Extracted records:
►
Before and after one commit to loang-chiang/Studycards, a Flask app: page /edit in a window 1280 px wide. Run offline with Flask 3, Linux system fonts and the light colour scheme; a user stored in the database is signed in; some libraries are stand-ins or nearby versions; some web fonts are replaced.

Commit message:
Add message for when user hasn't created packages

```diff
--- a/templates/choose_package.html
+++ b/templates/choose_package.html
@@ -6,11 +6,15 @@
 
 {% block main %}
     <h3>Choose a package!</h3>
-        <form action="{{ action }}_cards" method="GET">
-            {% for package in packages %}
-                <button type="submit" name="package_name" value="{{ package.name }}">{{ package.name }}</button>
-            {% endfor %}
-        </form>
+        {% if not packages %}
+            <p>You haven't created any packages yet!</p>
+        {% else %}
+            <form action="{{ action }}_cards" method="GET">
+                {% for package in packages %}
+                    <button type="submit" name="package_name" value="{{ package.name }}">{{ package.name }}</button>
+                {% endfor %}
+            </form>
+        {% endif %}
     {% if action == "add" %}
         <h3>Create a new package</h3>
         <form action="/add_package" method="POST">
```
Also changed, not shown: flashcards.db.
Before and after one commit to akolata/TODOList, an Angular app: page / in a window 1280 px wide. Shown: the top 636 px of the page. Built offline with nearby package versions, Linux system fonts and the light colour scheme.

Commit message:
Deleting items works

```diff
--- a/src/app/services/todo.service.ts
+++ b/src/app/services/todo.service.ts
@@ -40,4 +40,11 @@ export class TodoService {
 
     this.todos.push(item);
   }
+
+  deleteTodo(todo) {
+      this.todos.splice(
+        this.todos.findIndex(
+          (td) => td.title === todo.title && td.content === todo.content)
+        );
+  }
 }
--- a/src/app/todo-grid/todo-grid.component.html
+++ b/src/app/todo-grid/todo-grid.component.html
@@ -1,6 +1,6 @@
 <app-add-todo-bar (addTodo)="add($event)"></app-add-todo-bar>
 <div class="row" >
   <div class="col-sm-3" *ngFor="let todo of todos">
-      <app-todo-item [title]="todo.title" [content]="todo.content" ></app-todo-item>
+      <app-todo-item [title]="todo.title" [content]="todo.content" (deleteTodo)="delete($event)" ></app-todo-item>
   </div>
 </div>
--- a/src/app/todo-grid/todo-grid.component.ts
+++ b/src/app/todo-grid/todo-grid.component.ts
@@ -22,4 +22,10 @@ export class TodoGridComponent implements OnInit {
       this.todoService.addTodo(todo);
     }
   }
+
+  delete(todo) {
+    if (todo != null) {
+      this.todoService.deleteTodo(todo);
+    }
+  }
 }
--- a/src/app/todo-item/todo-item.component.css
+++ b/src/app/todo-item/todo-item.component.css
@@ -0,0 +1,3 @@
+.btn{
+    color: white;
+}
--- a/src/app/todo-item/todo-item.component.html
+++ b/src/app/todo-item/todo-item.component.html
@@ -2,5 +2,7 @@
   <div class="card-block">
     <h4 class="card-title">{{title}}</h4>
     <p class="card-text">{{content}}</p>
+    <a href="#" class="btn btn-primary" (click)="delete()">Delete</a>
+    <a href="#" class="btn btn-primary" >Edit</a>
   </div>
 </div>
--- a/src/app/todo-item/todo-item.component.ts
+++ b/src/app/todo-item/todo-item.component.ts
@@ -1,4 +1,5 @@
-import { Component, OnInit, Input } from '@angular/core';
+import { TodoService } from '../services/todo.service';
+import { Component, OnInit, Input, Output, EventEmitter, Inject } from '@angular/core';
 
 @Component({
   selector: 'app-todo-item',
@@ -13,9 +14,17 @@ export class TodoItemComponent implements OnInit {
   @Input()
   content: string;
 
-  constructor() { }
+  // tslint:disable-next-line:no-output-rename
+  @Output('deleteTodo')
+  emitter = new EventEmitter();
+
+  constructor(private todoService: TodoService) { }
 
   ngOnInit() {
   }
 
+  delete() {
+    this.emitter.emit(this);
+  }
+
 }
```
◄
* Work required *
Make a verbatim copy of each record.

* Solution to this exercise *
Before and after one commit to loang-chiang/Studycards, a Flask app: page /edit in a window 1280 px wide. Run offline with Flask 3, Linux system fonts and the light colour scheme; a user stored in the database is signed in; some libraries are stand-ins or nearby versions; some web fonts are replaced.

Commit message:
Add message for when user hasn't created packages

```diff
--- a/templates/choose_package.html
+++ b/templates/choose_package.html
@@ -6,11 +6,15 @@
 
 {% block main %}
     <h3>Choose a package!</h3>
-        <form action="{{ action }}_cards" method="GET">
-            {% for package in packages %}
-                <button type="submit" name="package_name" value="{{ package.name }}">{{ package.name }}</button>
-            {% endfor %}
-        </form>
+        {% if not packages %}
+            <p>You haven't created any packages yet!</p>
+        {% else %}
+            <form action="{{ action }}_cards" method="GET">
+                {% for package in packages %}
+                    <button type="submit" name="package_name" value="{{ package.name }}">{{ package.name }}</button>
+                {% endfor %}
+            </form>
+        {% endif %}
     {% if action == "add" %}
         <h3>Create a new package</h3>
         <form action="/add_package" method="POST">
```
Also changed, not shown: flashcards.db.
Before and after one commit to akolata/TODOList, an Angular app: page / in a window 1280 px wide. Shown: the top 636 px of the page. Built offline with nearby package versions, Linux system fonts and the light colour scheme.

Commit message:
Deleting items works

```diff
--- a/src/app/services/todo.service.ts
+++ b/src/app/services/todo.service.ts
@@ -40,4 +40,11 @@ export class TodoService {
 
     this.todos.push(item);
   }
+
+  deleteTodo(todo) {
+      this.todos.splice(
+        this.todos.findIndex(
+          (td) => td.title === todo.title && td.content === todo.content)
+        );
+  }
 }
--- a/src/app/todo-grid/todo-grid.component.html
+++ b/src/app/todo-grid/todo-grid.component.html
@@ -1,6 +1,6 @@
 <app-add-todo-bar (addTodo)="add($event)"></app-add-todo-bar>
 <div class="row" >
   <div class="col-sm-3" *ngFor="let todo of todos">
-      <app-todo-item [title]="todo.title" [content]="todo.content" ></app-todo-item>
+      <app-todo-item [title]="todo.title" [content]="todo.content" (deleteTodo)="delete($event)" ></app-todo-item>
   </div>
 </div>
--- a/src/app/todo-grid/todo-grid.component.ts
+++ b/src/app/todo-grid/todo-grid.component.ts
@@ -22,4 +22,10 @@ export class TodoGridComponent implements OnInit {
       this.todoService.addTodo(todo);
     }
   }
+
+  delete(todo) {
+    if (todo != null) {
+      this.todoService.deleteTodo(todo);
+    }
+  }
 }
--- a/src/app/todo-item/todo-item.component.css
+++ b/src/app/todo-item/todo-item.component.css
@@ -0,0 +1,3 @@
+.btn{
+    color: white;
+}
--- a/src/app/todo-item/todo-item.component.html
+++ b/src/app/todo-item/todo-item.component.html
@@ -2,5 +2,7 @@
   <div class="card-block">
     <h4 class="card-title">{{title}}</h4>
     <p class="card-text">{{content}}</p>
+    <a href="#" class="btn btn-primary" (click)="delete()">Delete</a>
+    <a href="#" class="btn btn-primary" >Edit</a>
   </div>
 </div>
--- a/src/app/todo-item/todo-item.component.ts
+++ b/src/app/todo-item/todo-item.component.ts
@@ -1,4 +1,5 @@
-import { Component, OnInit, Input } from '@angular/core';
+import { TodoService } from '../services/todo.service';
+import { Component, OnInit, Input, Output, EventEmitter, Inject } from '@angular/core';
 
 @Component({
   selector: 'app-todo-item',
@@ -13,9 +14,17 @@ export class TodoItemComponent implements OnInit {
   @Input()
   content: string;
 
-  constructor() { }
+  // tslint:disable-next-line:no-output-rename
+  @Output('deleteTodo')
+  emitter = new EventEmitter();
+
+  constructor(private todoService: TodoService) { }
 
   ngOnInit() {
   }
 
+  delete() {
+    this.emitter.emit(this);
+  }
+
 }
```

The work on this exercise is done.